This is Pentecost Sunday! It is the end and the climax of the Easter season that began at the beginning of March. We journeyed through Lent, slowly following the last journey of Jesus to the Cross on our Stations of the Cross. We waved our palms, broke our bread, washed our feet and venerated the Cross in Holy Week, before celebrating the great feast of Easter. Then on Ascension Day the Lord left the physical presence he had shared with us, not to abandon us, but to take on a universal presence so that he could be available to us at all times and in all places.
Now, one with the Father, Jesus pours out on us his Holy Spirit. The apostles – and the world – had never experienced anything like it. The nearest they could come to describe it was that it seemed like fire and wind. They were melted in that fire and blown by that wind out into the world to bring Jesus, the Way, the Truth and the Life to its four corners.
These last years have been astonishing – unlike any others in a long while. Covid and now the war in Ukraine have been something of a car crash. Just as we perhaps thought we in Europe had settled down in our comfortable civilization, sickness tore through our world, and war broke out in our continent of Europe. We have been pulled up short, forced to ask ourselves where we all are and where we are going. The Synod has, in a strange way, come at the right time to show us that this applies to us in the Church too, we are not immune from this false security.
During this period I have been challenged like everyone else, we priests do not have any slick answers to the questions raised by wars and pandemics. What has given me particular strength and sustenance is you, the people of our 3 Churches. Or perhaps it would be more accurate to say the power of the Holy Spirit flowing through our little part of the Church.

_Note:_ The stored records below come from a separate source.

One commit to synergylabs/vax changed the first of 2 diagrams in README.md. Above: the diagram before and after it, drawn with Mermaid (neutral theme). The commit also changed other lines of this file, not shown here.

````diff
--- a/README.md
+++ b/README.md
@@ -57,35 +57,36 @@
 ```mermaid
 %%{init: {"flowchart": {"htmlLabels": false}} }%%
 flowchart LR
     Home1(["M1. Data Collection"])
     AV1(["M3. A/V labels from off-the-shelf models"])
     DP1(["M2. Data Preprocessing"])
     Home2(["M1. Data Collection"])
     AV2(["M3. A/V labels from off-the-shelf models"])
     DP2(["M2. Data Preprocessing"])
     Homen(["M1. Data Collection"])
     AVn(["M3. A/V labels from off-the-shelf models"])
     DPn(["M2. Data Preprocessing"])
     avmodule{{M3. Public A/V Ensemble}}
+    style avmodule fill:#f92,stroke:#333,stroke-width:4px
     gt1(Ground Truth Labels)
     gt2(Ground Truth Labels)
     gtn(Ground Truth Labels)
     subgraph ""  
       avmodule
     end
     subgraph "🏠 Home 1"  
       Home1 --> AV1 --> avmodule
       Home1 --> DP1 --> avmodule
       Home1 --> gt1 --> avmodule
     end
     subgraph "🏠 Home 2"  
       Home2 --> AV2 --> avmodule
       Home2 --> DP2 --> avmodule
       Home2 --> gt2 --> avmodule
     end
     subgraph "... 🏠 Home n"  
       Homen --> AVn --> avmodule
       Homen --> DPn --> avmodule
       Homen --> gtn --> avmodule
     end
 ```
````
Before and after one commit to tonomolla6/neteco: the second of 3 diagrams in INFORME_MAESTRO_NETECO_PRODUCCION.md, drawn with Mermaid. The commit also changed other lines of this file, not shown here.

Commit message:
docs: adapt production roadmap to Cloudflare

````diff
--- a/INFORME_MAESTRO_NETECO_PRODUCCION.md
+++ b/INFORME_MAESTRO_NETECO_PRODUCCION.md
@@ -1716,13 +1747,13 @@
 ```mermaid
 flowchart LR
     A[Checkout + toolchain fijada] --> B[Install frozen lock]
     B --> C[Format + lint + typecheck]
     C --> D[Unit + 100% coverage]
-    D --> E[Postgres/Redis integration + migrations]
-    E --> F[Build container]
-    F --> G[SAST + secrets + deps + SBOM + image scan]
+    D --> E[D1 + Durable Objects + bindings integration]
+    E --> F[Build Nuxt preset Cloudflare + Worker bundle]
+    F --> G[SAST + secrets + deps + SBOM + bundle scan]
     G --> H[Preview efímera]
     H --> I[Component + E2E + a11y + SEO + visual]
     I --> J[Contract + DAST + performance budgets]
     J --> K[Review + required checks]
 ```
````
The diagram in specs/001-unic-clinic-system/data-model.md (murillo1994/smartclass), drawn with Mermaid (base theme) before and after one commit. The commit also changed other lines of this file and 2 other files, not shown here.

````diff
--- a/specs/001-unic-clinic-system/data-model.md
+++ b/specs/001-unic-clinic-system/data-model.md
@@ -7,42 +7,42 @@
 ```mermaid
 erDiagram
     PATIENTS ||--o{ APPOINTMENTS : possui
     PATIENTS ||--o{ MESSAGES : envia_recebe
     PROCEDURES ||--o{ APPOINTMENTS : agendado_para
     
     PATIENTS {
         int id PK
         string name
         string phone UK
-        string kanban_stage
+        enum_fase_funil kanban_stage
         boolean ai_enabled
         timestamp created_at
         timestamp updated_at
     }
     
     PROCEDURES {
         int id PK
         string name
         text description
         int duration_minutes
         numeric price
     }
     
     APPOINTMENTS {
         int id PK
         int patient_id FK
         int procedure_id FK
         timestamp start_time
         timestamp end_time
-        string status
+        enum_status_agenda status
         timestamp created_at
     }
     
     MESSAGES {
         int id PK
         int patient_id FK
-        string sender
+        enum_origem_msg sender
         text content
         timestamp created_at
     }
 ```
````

I cannot count the number of times I have been touched by the faith you have proved in all sorts of circumstances, the hope that has kept you going despite the often seemingly insurmountable problems, and then what Pope Francis would call the tenderness of love that you have shown in so many ways.
On this feast of Pentecost, the feast of the Church, thank you to all who have shown to me the meaning of Pentecost, not just in an Upper Room in Jerusalem, but right here in the suburbs of Cardiff.